(What you will do)
The string "Icons" appears in some lines of the data. Report how many, with no other words.

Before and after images

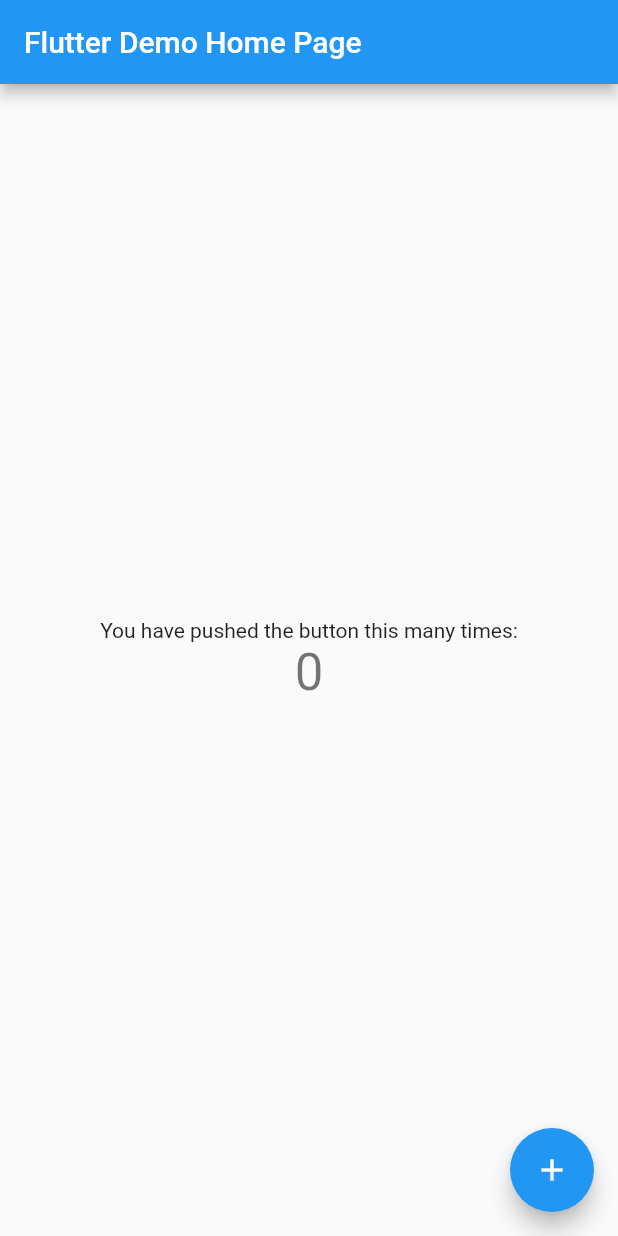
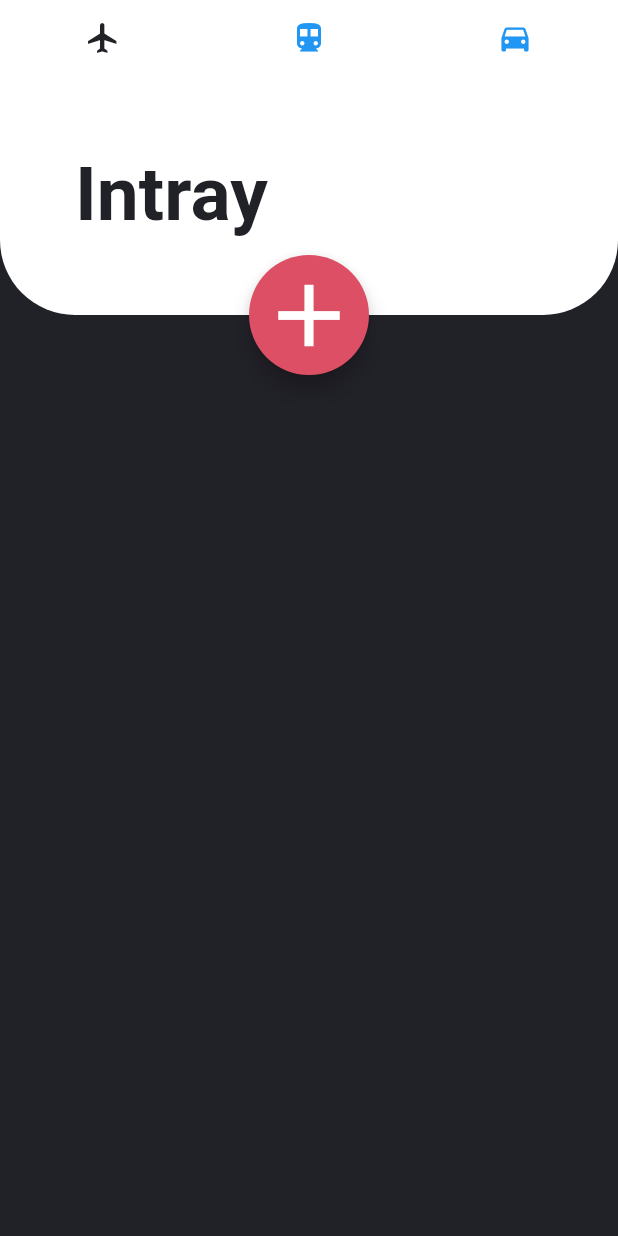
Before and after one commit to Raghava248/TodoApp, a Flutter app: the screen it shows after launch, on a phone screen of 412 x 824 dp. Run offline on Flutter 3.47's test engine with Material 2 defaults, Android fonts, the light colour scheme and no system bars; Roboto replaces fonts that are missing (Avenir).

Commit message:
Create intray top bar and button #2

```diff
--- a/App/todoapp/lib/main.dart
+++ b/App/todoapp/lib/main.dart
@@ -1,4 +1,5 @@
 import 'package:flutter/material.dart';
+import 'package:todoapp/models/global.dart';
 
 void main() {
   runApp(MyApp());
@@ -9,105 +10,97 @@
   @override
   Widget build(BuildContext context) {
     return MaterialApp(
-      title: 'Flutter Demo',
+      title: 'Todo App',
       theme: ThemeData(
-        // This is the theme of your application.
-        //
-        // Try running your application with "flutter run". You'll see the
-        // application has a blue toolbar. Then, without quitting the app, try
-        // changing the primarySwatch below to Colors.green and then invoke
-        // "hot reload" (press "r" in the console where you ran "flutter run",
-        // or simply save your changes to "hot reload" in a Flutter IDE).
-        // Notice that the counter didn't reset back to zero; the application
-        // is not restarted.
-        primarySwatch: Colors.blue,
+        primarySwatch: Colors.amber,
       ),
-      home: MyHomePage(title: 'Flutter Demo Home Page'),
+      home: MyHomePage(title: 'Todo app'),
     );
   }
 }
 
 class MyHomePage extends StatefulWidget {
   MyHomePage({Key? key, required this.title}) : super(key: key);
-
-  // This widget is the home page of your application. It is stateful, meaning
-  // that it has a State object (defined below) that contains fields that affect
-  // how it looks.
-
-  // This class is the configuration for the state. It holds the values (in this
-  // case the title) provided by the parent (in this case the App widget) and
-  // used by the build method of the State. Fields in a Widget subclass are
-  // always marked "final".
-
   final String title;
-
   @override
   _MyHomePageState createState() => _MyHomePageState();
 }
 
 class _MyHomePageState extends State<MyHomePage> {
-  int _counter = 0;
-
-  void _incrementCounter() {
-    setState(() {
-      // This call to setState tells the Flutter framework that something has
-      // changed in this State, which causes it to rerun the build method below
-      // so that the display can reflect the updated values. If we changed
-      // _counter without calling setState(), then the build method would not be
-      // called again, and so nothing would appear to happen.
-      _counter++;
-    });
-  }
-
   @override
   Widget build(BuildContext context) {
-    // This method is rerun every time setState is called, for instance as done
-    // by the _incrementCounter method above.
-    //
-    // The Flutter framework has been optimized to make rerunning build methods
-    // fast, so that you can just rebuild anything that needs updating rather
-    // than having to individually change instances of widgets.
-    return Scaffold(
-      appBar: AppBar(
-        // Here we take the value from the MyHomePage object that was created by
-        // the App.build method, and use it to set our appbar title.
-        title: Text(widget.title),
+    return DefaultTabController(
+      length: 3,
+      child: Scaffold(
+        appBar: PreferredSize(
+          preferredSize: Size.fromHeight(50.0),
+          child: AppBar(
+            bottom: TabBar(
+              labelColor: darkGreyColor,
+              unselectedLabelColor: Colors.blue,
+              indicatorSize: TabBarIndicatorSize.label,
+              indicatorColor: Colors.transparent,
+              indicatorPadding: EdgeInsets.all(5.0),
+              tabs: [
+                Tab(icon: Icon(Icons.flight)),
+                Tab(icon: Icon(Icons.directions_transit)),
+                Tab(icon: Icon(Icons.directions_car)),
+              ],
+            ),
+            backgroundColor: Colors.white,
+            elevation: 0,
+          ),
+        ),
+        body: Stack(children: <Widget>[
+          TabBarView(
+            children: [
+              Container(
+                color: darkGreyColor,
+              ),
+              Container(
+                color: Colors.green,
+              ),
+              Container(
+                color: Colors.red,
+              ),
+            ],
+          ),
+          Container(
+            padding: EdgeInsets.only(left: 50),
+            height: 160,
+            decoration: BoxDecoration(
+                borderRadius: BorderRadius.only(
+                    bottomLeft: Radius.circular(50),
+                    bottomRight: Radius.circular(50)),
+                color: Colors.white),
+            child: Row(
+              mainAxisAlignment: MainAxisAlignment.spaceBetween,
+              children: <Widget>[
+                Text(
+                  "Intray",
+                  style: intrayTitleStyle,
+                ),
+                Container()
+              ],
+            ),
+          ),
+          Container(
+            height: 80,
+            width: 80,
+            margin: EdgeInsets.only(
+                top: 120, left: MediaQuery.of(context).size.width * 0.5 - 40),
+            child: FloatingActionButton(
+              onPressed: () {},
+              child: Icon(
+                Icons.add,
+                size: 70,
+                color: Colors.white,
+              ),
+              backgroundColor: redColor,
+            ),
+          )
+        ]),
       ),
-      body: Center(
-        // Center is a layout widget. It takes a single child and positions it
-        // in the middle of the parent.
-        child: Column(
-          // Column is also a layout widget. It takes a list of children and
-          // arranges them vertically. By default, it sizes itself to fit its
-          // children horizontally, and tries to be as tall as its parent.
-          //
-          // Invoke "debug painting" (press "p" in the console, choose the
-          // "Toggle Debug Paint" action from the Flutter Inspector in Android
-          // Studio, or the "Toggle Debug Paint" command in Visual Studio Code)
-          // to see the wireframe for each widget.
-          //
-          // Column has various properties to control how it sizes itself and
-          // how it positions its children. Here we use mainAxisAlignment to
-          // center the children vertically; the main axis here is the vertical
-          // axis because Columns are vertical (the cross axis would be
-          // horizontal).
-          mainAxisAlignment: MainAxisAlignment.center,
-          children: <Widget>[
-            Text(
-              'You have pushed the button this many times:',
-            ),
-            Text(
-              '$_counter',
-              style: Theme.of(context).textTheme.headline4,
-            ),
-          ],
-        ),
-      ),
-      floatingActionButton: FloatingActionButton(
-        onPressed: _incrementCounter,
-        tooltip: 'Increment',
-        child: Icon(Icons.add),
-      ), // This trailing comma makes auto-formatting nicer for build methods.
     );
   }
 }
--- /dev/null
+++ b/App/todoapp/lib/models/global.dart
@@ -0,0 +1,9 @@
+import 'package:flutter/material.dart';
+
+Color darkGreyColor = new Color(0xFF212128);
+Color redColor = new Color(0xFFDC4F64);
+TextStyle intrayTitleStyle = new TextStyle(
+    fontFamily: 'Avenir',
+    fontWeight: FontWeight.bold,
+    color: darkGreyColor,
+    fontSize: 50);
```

(Response area)
5